40 CFR Part 300

[EPA-HQ-SFUND-2015-0575, EPA-HQ-OLEM-2017-0605, 0608 and 0610, EPA-HQ-
OLEM-2018-0252 and 0254; FRL-9983-69-OLEM]


National Priorities List

AGENCY: Environmental Protection Agency (EPA).

ACTION: Final rule.

-----------------------------------------------------------------------

SUMMARY: The Comprehensive Environmental Response, Compensation, and 
Liability Act of 1980 (``CERCLA'' or ``the Act''), as amended, requires 
that the National Oil and Hazardous Substances Pollution Contingency 
Plan (``NCP'') include a list of national priorities among the known 
releases or threatened releases of hazardous substances, pollutants or 
contaminants throughout the United States. The National Priorities List 
(``NPL'') constitutes this list. The NPL is intended primarily to guide 
the Environmental Protection Agency (``the EPA'' or ``the agency'') in 
determining which sites warrant further investigation. These further 
investigations will allow the EPA to assess the nature and extent of 
public health and environmental risks associated with the site and to 
determine what CERCLA-financed remedial action(s), if any, may be 
appropriate.

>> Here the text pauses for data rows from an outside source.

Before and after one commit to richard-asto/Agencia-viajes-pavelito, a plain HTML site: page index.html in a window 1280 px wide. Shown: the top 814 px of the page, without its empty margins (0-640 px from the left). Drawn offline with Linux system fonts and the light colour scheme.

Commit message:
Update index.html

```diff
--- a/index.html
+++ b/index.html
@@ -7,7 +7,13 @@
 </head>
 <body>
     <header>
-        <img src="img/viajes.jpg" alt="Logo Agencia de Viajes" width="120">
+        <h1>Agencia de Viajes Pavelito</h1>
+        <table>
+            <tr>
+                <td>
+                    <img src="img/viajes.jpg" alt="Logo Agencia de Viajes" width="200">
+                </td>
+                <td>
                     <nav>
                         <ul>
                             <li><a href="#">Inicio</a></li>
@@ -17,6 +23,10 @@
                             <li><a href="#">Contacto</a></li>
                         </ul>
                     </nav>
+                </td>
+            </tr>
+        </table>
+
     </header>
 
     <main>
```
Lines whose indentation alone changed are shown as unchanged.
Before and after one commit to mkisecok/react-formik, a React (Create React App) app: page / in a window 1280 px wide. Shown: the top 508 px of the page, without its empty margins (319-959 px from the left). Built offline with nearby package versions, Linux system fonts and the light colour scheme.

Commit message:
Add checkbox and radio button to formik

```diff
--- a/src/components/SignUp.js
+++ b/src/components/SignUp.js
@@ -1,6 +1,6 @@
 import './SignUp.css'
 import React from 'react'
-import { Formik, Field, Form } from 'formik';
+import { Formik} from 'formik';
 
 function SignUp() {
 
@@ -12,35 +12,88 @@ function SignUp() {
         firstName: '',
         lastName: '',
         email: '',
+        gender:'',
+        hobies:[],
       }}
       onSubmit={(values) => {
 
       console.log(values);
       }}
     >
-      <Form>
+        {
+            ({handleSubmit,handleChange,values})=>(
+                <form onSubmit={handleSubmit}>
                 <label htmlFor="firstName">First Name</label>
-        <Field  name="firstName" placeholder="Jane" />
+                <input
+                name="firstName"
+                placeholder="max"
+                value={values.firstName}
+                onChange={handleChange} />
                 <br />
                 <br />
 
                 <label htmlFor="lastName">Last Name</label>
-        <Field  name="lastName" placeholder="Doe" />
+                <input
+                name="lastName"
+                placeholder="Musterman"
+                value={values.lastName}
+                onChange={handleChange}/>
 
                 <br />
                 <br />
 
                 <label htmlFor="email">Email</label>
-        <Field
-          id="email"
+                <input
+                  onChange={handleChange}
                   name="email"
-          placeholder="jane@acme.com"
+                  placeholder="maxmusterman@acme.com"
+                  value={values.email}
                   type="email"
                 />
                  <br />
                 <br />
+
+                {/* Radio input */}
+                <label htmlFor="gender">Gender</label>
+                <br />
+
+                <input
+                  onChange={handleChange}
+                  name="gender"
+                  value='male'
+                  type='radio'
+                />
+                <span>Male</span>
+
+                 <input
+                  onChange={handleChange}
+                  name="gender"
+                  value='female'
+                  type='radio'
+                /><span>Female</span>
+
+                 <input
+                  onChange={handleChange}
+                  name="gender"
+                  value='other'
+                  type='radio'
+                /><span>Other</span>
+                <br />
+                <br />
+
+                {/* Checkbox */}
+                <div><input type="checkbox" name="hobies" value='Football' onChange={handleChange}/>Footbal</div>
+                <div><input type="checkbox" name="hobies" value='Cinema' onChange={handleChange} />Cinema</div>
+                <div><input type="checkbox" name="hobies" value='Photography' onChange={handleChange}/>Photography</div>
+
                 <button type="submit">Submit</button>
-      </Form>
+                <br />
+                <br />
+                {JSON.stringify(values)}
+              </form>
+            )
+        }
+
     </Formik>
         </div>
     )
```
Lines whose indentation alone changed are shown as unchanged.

This rule adds five sites to the General Superfund section 
of the NPL, clarifies a site name, and withdraws a previous addition to 
the NPL.

DATES: The document is effective on October 15, 2018.

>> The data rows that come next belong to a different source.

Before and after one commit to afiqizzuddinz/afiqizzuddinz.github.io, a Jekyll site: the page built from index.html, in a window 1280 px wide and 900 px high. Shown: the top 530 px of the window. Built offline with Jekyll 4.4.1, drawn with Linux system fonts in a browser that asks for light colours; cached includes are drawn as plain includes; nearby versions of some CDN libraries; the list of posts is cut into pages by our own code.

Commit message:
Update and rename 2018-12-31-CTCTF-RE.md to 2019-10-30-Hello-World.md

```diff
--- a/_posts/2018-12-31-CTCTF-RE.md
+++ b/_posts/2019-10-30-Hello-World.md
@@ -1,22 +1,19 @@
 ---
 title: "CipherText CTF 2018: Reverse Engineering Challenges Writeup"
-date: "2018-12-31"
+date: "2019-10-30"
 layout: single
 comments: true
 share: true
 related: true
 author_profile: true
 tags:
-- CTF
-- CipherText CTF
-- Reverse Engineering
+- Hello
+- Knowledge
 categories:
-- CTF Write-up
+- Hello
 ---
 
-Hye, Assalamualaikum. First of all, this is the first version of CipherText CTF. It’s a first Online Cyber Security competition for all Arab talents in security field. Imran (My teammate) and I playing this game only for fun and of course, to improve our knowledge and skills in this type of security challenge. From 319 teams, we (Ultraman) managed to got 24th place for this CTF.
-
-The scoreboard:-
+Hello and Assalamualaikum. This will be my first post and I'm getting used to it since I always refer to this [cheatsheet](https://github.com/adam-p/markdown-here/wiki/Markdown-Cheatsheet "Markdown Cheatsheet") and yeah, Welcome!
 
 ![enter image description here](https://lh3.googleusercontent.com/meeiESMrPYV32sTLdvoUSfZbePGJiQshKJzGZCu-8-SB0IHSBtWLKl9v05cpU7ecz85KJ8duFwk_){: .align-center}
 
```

ADDRESSES: Contact information for the EPA Headquarters:
     Docket Coordinator, Headquarters; U.S. Environmental 
Protection Agency; CERCLA Docket Office; 1301 Constitution Avenue NW; 
William Jefferson Clinton Building West, Room 3334, Washington, DC 
20004, 202/566-0276.
    The contact information for the regional dockets is as follows:
     Holly Inglis, Region 1 (CT, ME, MA, NH, RI, VT), U.S. EPA, 
Superfund Records and Information Center, 5 Post Office Square, Suite 
100, Boston, MA 02109-3912; 617/918-1413.
     Ildefonso Acosta, Region 2 (NJ, NY, PR, VI), U.S. EPA, 290 
Broadway, New York, NY 10007-1866; 212/637-4344.
     Lorie Baker (ASRC), Region 3 (DE, DC, MD, PA, VA, WV), 
U.S. EPA, Library, 1650 Arch Street, Mailcode 3HS12, Philadelphia, PA 
19103; 215/814-3355.
     Cathy Amoroso, Region 4 (AL, FL, GA, KY, MS, NC, SC, TN), 
U.S. EPA, 61 Forsyth Street SW, Mailcode 9T25, Atlanta, GA 30303; 404/
562-8637.
     Todd Quesada, Region 5 (IL, IN, MI, MN, OH, WI), U.S. EPA 
Superfund Division Librarian/SFD Records Manager SRC-7J, Metcalfe 
Federal Building, 77 West Jackson Boulevard, Chicago, IL 60604; 312/
886-4465.
     Brenda Cook, Region 6 (AR, LA, NM, OK, TX), U.S. EPA, 1445 
Ross Avenue, Suite 1200, Mailcode 6SFTS, Dallas, TX 75202-2733; 214/
665-7436.
     Kumud Pyakuryal, Region 7 (IA, KS, MO, NE), U.S. EPA, 
11201 Renner Blvd., Mailcode SUPRSTAR, Lenexa, KS 66219; 913/551-7956.
     Victor Ketellapper, Region 8 (CO, MT, ND, SD, UT, WY), 
U.S. EPA, 1595 Wynkoop Street, Mailcode 8EPR-B, Denver, CO 80202-1129; 
303/312-6578.
     Sharon Bowen, Region 9 (AZ, CA, HI, NV, AS, GU, MP), U.S. 
EPA, 75 Hawthorne Street, Mailcode SFD 6-1, San Francisco, CA 94105; 
415/947-4250.
     Ken Marcy, Region 10 (AK, ID, OR, WA), U.S. EPA, 1200 6th 
Avenue, Mailcode ECL-112, Seattle, WA 98101; 206/463-1349.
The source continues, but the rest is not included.